Over time, Australia has seen waste generation increase, but recycling stagnate. This has significant impacts on the environment - and cost of service. The cost per tonne for kerbside waste handling is twice as high for garbage as it is for recyclables.We have also found in our daily lives that well-meaning people are confused by whether or not their rubbish is recyclable. People recycling a non-recyclable items, or vice versa, cost councils thousands.
If we can enable AND encourage more people to recycle a larger percentage of their household waste, we can save both money and the environment.
That's why we've created BinChicken. Using machine learning, the mobile app informs users of how to recycle their items when they are unsure (see the video for a demonstration in action). It looks to track users' contributions by using data from Sustainability Victoria to calculate the impact from the items they recycle. This is displayed in relatable terms (kilometres in a car, hours watching TV, etc) along with the actual energy and emissions savings. The impact is scored and combined this into a leaderboard. Some healthy competition between neighbouring suburbs can really fuel the community in its journey toward sustainability!
In addition we have features for the user to find their closest waste management facility for additional help in recycling items that are not handled through the regular kerbside waste service.
We hope to see a future where as much waste as possible is recycled, saving both money and the environment. We hope to see Australia lead the world into a sustainable future.
Data To Identify the Problem
We used the Local Government Annual Waste Service Report to educate ourselves about the state of affairs when it comes to waste management and recycling. It was clear that while total waste increases, the amount recycled doesn't necessarily keep up. This told us there was a problem we wanted to solve.
Machine Learning Data
We found an image dataset that we used to start training our model.
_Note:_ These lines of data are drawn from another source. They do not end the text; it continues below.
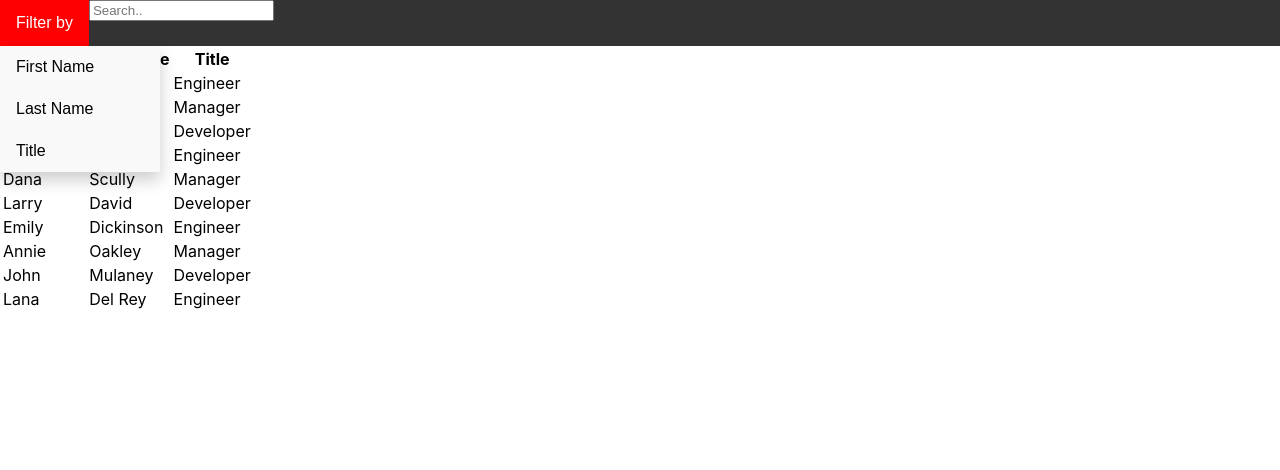
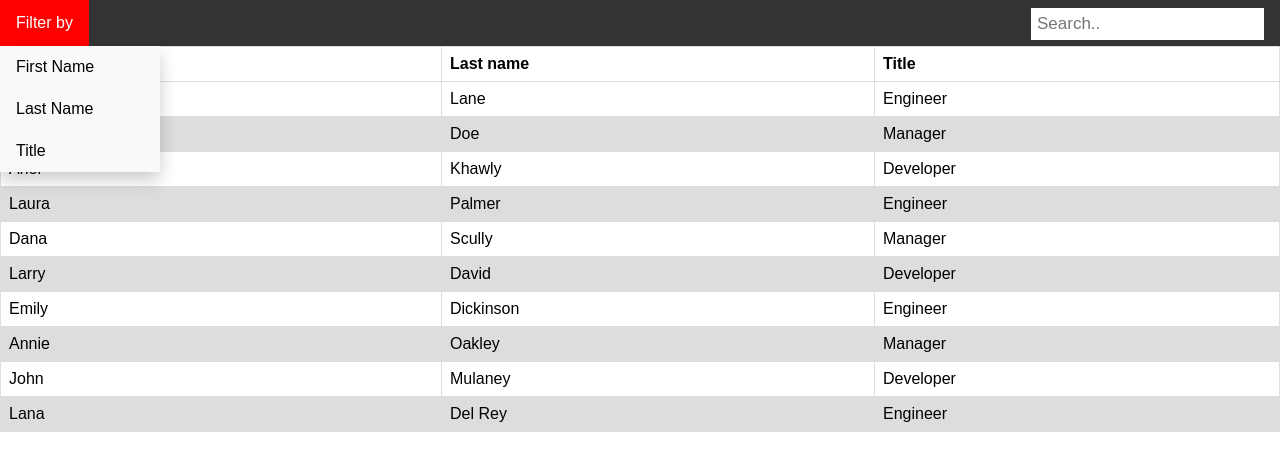
Before and after one commit to arielkhawly/homework-19, a React (Create React App) app in the folder hw-19/: page / in a window 1280 px wide. Shown: the top 470 px of the page. Built offline with nearby package versions, Linux system fonts and the light colour scheme.

Commit message:
table styling

```diff
--- a/hw-19/src/App.css
+++ b/hw-19/src/App.css
@@ -105,3 +105,26 @@
 .dropdown:hover .dropdown-content {
   display: block;
 }
+input[type=text] {
+  float: right;
+  padding: 6px;
+  border: none;
+  margin-top: 8px;
+  margin-right: 16px;
+  font-size: 17px;
+}
+table {
+  font-family: arial, sans-serif;
+  border-collapse: collapse;
+  width: 100%;
+}
+
+td, th {
+  border: 1px solid #dddddd;
+  text-align: left;
+  padding: 8px;
+}
+
+tr:nth-child(even) {
+  background-color: #dddddd;
+}
```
It lets us identify the material of an object (to a pretty good success rate) and we can then direct the user as to how to recycle it. In the future, we look to collect more data by letting users submit additional material and use it to further train the model.
We used the LCA kerbside recycling calculator to get information about the impact of different items. Eg if you recycle 3 soda cans a week, how many kilometres of driving is the CO2 emission savings equivalent to? This lets us present the user with metrics of their impact that they can relate to more than just the kilograms of CO2.
Nearby Waste Facilities
Using the National Waste Management Database we also provide the user with information about nearby facilities where they can take items that are not handled by the kerbside waste service.
Description of Use: We use the calculator to calculate points earned by users as the recycle material. This gives us a leaderboard to encourage healthy competition between suburbs to increase their recycling. It also gives us valuable metrics to describe the savings in ways users can related to, such as kilometres driven by car, or hours of TV watched.
Description of Use: The data will be used to present users with information on recycle and waste facilities near them, to help take care of waste and recyclables that shouldn't go in their regular bins.
Description of Use: We use this data to motivate and drive the need for this project and guide its direction. The dataset highlights the huge market for recyclables and the impact that can be made by increasing recycling across communities in Australia.
More than apps and maps: help government decide with data
How can we combine data to help government make their big and small decisions?
Government makes decisions every day—with long term consequences such as the location of a school, or on a small scale such as the rostering of helpdesk staff.